74% of buyers choose a solution provider who has worked with them to provide clarity of vision in walking a path of value
Now some believe this statement refers to value creation and I am not sure. Given the continued failed rate of execution for many business strategies, this ability to bring clarity by uniting the solution to the vision of the strategy makes sense. From this clarity comes the ability to walk the path of strategy execution which is side by side to the path of value.
What this also means is the salesperson has actively listened to what is important to the buyer beyond the business strategies and goals. He or she can restate in simpler terms what was just said in such as way clarity comes first. Many times in sales conversations I will say “This is what I heard you say.” Then I restate what I heard. In doing so, I have removed some of the verbal limitations and barriers within the sales lead’s conversation. Many times, the sales lead will tell me, “Yes that is what I mean. You said it much better and simpler” or “Yes, you got it!”
Clarity or rather lack of clarity is probably the most common sales obstacle and probably the most often ignored one. Just imagine what would happen to your goal to increase sales, if you could just convert 10% more sales leads through this simple action of clarity?Share on Facebook
So you reached the end of the sales conversation and now, drum roll, comes the ultimate sales closing question. This one is a sure fire winner. You speak and nothing happens. No reaction, no comment. Now you are scrambling as to what to say.
For me, I unknowingly applied the Theory of Self Determination within my executive coaching and sales coaching practice. This intrinsic motivational theory developed in the 1970s by Deci and Ryan has three 3 elements. The most important one is autonomy or choice. Mastery and purpose as it relates to other people are the other two.

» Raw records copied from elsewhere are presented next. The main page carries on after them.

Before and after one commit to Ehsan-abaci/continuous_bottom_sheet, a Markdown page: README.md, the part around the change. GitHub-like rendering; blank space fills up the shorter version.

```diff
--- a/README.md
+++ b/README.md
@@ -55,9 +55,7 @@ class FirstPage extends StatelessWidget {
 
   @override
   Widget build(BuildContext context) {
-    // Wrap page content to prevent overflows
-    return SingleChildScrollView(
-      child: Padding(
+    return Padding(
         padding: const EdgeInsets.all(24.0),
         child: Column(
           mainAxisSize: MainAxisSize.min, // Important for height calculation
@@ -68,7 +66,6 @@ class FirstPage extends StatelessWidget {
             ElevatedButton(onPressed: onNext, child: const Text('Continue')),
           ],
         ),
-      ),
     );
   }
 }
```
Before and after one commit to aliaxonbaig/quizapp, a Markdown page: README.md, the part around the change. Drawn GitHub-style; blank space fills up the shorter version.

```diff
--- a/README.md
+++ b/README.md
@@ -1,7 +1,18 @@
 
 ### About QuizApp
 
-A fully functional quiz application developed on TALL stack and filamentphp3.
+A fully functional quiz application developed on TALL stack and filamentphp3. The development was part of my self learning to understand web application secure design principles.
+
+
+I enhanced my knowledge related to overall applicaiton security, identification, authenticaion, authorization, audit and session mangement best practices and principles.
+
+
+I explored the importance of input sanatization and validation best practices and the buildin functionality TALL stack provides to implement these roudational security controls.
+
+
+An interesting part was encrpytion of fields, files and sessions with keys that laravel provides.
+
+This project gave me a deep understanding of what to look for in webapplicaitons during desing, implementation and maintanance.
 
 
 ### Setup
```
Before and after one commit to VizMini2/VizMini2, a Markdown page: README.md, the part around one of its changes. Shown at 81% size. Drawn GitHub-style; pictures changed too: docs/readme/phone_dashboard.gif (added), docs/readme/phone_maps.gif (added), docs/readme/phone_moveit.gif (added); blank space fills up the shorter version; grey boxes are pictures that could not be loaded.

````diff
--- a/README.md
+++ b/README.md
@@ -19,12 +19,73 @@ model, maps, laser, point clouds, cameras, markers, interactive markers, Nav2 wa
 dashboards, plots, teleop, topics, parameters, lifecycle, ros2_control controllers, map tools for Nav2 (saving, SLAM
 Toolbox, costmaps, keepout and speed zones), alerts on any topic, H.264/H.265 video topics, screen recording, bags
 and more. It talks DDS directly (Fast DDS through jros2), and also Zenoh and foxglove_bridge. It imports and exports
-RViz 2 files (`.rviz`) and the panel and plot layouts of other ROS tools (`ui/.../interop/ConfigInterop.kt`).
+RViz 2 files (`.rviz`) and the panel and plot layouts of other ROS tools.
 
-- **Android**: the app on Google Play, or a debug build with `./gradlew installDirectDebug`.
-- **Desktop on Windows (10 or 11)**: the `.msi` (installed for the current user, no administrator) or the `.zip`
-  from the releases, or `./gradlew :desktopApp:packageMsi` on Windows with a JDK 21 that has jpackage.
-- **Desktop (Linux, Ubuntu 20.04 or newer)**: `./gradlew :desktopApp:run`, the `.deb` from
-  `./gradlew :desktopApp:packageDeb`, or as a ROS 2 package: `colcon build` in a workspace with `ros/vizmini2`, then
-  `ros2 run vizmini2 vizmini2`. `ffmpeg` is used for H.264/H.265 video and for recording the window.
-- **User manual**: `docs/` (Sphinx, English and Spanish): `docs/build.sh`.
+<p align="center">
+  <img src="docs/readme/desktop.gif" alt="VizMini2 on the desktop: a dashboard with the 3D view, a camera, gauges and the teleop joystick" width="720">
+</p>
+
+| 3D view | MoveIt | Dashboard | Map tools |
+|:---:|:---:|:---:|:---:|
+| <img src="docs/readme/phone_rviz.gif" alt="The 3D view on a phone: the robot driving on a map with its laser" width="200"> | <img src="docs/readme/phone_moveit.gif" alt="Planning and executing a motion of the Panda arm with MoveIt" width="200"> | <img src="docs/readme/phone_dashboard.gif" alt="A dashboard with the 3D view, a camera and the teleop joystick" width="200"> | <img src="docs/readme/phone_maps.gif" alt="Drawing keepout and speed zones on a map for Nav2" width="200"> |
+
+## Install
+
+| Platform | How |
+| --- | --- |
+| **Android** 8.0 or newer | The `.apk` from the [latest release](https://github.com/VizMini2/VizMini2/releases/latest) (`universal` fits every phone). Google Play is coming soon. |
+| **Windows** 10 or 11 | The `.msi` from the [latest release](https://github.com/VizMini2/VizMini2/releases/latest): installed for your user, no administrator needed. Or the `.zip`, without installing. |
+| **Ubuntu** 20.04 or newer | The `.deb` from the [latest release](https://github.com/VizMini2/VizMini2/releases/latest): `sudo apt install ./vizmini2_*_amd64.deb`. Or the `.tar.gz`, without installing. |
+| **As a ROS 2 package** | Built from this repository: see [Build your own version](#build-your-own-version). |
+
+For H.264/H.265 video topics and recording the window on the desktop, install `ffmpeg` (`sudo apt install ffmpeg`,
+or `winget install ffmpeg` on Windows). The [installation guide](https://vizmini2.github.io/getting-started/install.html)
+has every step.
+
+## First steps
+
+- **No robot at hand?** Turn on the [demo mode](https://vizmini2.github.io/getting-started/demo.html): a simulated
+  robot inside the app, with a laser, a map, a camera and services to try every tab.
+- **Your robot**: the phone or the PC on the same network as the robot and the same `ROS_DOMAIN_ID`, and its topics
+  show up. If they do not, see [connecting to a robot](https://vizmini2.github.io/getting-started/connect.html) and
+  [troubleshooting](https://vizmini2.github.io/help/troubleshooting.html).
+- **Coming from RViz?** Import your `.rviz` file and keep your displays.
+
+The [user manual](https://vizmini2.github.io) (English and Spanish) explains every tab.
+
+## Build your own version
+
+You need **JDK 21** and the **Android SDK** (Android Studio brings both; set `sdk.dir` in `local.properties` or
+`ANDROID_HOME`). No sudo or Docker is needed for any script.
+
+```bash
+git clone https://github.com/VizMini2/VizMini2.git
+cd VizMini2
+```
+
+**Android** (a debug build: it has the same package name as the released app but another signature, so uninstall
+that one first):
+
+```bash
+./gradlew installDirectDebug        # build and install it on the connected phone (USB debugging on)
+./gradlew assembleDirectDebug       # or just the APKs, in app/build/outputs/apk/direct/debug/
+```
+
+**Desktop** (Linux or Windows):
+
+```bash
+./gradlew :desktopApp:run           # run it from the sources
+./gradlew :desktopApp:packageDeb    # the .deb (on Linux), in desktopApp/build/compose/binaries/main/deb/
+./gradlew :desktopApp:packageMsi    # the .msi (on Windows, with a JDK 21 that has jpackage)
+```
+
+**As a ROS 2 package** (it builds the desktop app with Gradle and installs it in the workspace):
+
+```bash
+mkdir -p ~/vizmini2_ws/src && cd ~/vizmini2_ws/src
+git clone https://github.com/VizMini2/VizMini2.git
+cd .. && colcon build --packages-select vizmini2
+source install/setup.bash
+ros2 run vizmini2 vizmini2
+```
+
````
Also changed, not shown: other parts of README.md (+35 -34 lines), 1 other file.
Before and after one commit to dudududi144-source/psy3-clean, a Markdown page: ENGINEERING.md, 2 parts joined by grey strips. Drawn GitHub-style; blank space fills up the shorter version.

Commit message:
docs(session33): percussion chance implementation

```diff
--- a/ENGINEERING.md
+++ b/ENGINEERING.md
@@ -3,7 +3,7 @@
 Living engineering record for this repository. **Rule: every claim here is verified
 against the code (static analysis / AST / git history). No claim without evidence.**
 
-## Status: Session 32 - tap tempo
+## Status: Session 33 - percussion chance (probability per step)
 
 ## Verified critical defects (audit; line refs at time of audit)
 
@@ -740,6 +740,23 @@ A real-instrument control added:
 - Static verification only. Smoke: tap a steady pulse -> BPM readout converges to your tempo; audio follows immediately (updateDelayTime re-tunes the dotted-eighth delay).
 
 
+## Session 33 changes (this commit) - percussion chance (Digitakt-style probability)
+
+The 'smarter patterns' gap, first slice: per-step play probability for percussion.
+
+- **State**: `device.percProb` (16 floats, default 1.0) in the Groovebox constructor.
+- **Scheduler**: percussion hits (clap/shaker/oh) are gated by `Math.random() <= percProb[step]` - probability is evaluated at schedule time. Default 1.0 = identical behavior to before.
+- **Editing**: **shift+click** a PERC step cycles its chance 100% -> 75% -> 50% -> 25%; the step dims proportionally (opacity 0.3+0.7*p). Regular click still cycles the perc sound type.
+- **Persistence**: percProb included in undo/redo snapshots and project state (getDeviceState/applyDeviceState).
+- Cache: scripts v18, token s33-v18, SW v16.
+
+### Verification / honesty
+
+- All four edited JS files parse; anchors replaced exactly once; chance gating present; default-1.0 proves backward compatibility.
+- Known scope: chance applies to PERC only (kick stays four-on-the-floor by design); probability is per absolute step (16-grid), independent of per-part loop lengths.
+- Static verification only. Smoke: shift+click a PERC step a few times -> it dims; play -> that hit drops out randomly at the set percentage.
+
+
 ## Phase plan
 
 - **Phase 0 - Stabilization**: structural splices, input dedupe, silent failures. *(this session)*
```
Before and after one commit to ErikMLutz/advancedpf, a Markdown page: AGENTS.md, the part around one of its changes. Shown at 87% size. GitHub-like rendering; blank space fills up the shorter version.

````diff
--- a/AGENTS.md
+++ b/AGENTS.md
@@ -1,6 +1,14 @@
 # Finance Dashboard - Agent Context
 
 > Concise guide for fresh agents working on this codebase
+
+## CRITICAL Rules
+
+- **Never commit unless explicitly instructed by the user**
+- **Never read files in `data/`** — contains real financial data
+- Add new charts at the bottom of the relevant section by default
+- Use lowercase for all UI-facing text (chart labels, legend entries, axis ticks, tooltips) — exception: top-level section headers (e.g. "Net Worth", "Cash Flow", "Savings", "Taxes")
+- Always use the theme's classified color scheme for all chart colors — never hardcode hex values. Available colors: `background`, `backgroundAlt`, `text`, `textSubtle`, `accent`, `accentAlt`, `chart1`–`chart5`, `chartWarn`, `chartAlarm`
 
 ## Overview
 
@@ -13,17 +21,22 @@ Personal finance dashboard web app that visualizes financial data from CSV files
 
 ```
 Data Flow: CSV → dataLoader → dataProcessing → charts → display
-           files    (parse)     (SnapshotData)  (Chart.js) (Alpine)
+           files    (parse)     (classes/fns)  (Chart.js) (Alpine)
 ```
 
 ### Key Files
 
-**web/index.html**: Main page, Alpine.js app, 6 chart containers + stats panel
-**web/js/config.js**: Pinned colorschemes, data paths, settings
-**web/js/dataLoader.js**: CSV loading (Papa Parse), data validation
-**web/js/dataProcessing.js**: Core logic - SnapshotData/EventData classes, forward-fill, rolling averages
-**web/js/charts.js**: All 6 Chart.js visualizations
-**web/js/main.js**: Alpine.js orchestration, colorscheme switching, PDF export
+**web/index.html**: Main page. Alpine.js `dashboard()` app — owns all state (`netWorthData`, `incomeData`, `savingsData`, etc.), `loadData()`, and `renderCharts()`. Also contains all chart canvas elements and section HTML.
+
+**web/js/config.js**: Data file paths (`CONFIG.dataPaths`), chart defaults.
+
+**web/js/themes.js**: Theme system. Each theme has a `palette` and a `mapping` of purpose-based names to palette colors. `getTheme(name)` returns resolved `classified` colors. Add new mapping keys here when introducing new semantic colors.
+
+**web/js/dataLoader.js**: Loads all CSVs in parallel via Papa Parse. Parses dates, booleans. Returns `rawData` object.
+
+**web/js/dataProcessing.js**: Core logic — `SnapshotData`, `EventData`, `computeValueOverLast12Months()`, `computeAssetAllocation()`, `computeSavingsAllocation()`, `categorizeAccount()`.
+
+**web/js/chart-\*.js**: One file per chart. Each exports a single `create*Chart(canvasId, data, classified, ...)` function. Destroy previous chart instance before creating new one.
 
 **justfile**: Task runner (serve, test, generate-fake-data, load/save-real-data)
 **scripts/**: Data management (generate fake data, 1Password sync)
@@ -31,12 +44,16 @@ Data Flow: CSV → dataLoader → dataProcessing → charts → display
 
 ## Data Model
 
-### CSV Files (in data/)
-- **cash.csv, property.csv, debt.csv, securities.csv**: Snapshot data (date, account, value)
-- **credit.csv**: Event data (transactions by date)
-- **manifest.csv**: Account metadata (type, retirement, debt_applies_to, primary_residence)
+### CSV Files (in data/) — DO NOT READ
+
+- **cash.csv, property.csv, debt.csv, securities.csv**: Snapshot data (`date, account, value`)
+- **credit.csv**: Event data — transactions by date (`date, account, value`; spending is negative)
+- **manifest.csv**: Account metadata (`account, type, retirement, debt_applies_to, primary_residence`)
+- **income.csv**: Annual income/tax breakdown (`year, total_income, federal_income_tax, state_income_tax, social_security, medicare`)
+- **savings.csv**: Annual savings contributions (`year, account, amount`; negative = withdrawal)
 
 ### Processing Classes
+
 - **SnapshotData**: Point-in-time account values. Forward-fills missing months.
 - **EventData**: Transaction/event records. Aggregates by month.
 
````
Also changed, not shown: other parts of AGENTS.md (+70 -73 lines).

When we provide our potential ideal customers or qualified sales leads with a choice, there is a greater likelihood for the internal motivational driver to kick in. Of course, this does presume we as salespeople have addressed all sales objections and uncovered as many stalls as possible. We have also emotionalized the pain for not taking action.
Now with multiple decision makers within a complex sale this may not be the best sales closing question. However with single decision makers in the SMB marketplace, I have consistently applied this question for over 10 years with a 90% earn or close rate.
What concerns me is the more we attempt to control the end of the sales conversation, the greater the chance of the all knowing ego taking over. If “sales is the transference of feelings” as noted by Zig Ziglar, then controlling the feelings of others suggests an overly strong ego or even insecurity.
Salespeople who have dotted their “i”s and crossed their “t”s with authenticity should not fear allowing their sales leads to have control. This attitude works with the “pull sales strategy” where the ideal customer continues to pull you close to them.